Assignment: Examine the records and identify each line that includes the string "pages". Copy those lines.

Records provided:
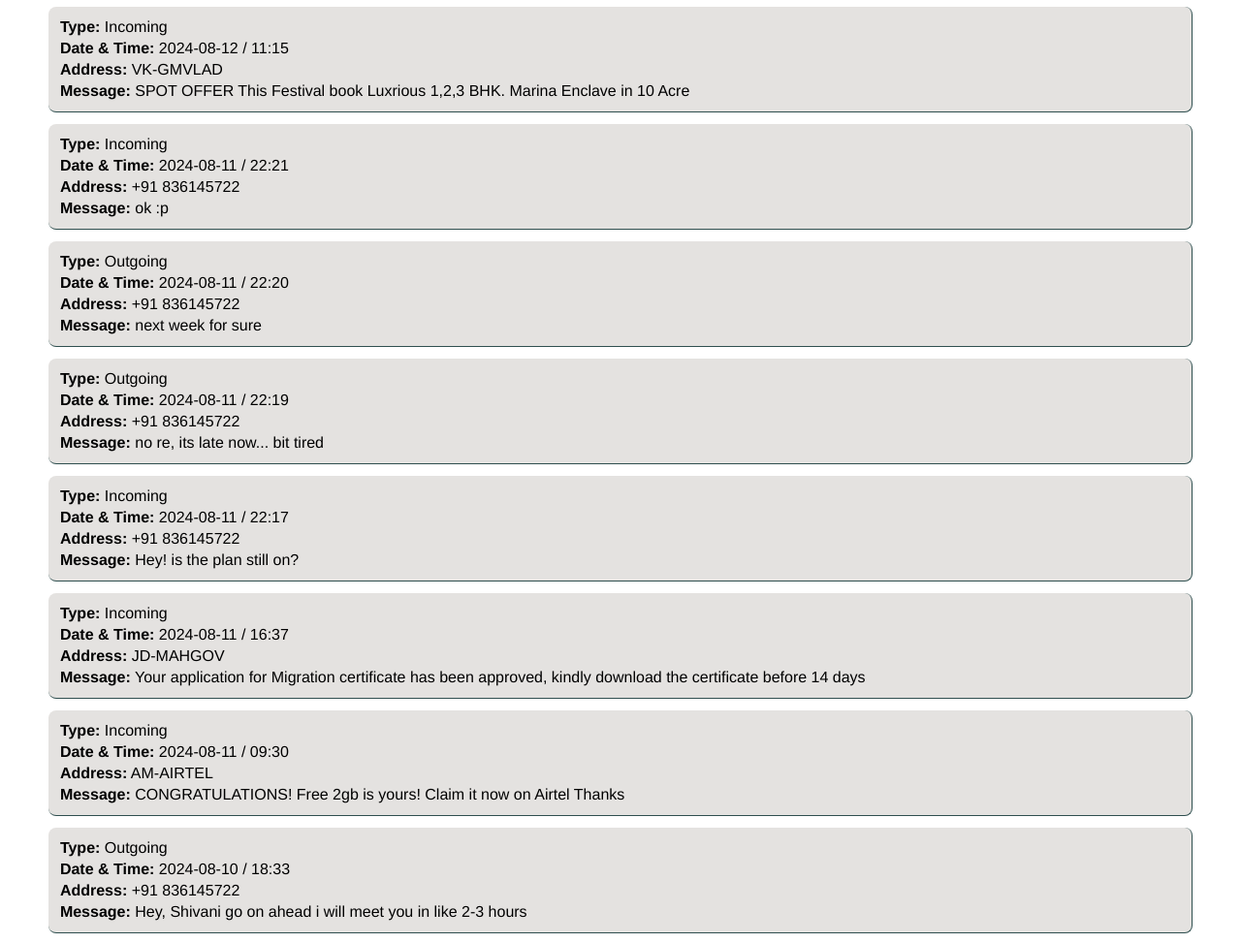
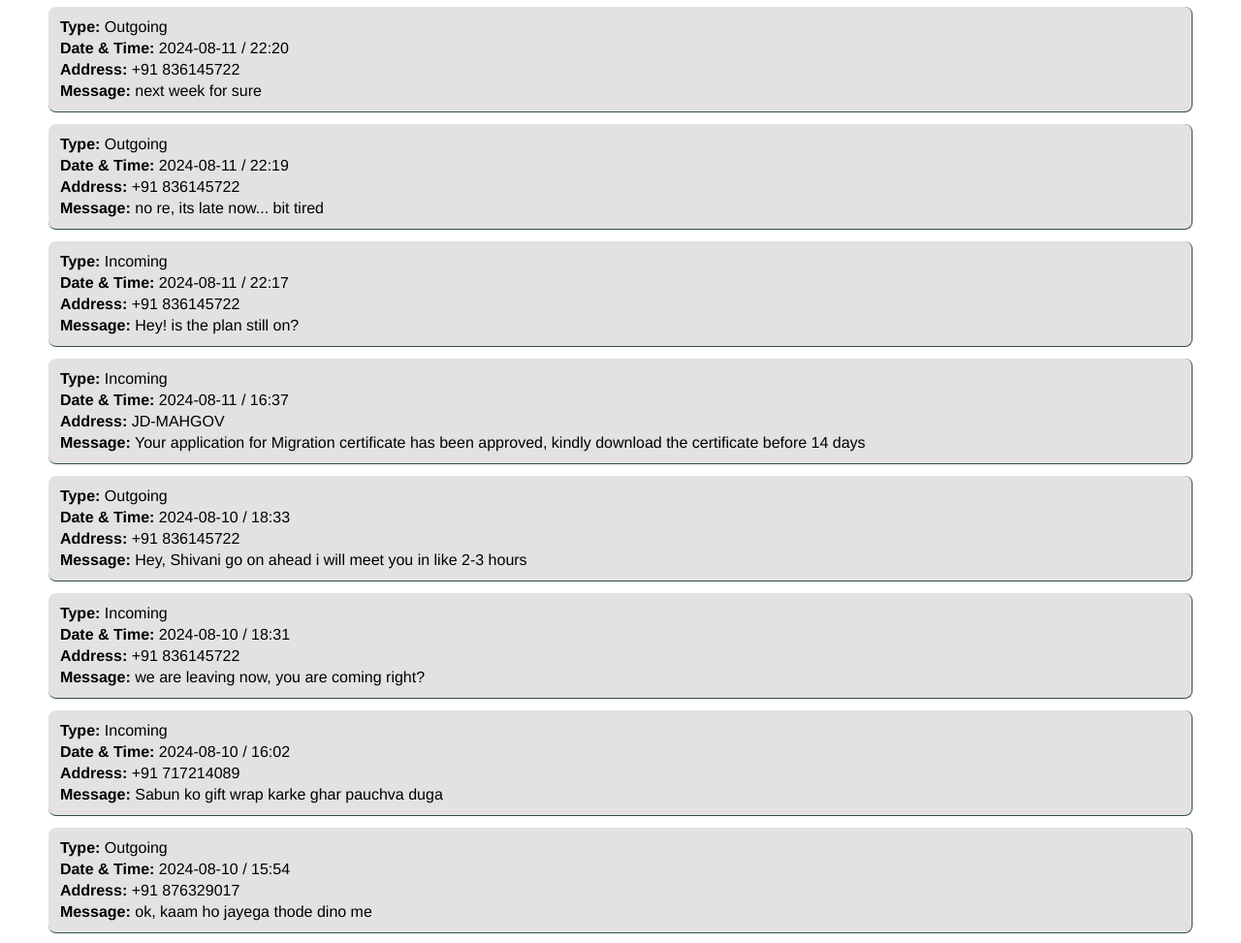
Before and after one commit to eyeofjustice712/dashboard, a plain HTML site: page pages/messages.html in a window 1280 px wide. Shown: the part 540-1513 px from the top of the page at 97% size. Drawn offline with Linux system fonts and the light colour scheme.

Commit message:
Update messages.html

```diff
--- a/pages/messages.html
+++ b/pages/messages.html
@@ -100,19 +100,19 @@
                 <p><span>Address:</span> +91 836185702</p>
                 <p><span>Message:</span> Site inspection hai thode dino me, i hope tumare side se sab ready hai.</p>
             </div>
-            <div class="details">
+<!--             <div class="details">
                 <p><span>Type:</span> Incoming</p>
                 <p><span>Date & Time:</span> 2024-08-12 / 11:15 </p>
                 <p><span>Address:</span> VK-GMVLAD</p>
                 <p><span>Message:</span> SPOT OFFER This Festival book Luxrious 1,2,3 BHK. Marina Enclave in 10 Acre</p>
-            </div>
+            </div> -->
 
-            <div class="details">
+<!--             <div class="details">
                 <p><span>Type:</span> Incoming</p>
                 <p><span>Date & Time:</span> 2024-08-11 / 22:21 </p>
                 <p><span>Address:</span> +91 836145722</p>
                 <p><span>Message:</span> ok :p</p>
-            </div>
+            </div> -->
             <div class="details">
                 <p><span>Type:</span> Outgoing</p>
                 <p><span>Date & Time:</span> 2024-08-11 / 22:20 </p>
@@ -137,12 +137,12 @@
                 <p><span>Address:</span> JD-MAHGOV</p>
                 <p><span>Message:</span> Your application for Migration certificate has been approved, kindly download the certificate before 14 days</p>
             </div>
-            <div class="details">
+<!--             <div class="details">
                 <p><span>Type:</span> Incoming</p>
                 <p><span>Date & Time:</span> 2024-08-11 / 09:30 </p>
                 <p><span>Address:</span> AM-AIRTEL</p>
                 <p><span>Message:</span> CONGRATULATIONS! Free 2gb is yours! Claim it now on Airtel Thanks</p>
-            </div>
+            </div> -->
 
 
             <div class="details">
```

Task response:
Before and after one commit to eyeofjustice712/dashboard, a plain HTML site: page pages/messages.html in a window 1280 px wide. Shown: the part 540-1513 px from the top of the page at 97% size. Drawn offline with Linux system fonts and the light colour scheme.
--- a/pages/messages.html
+++ b/pages/messages.html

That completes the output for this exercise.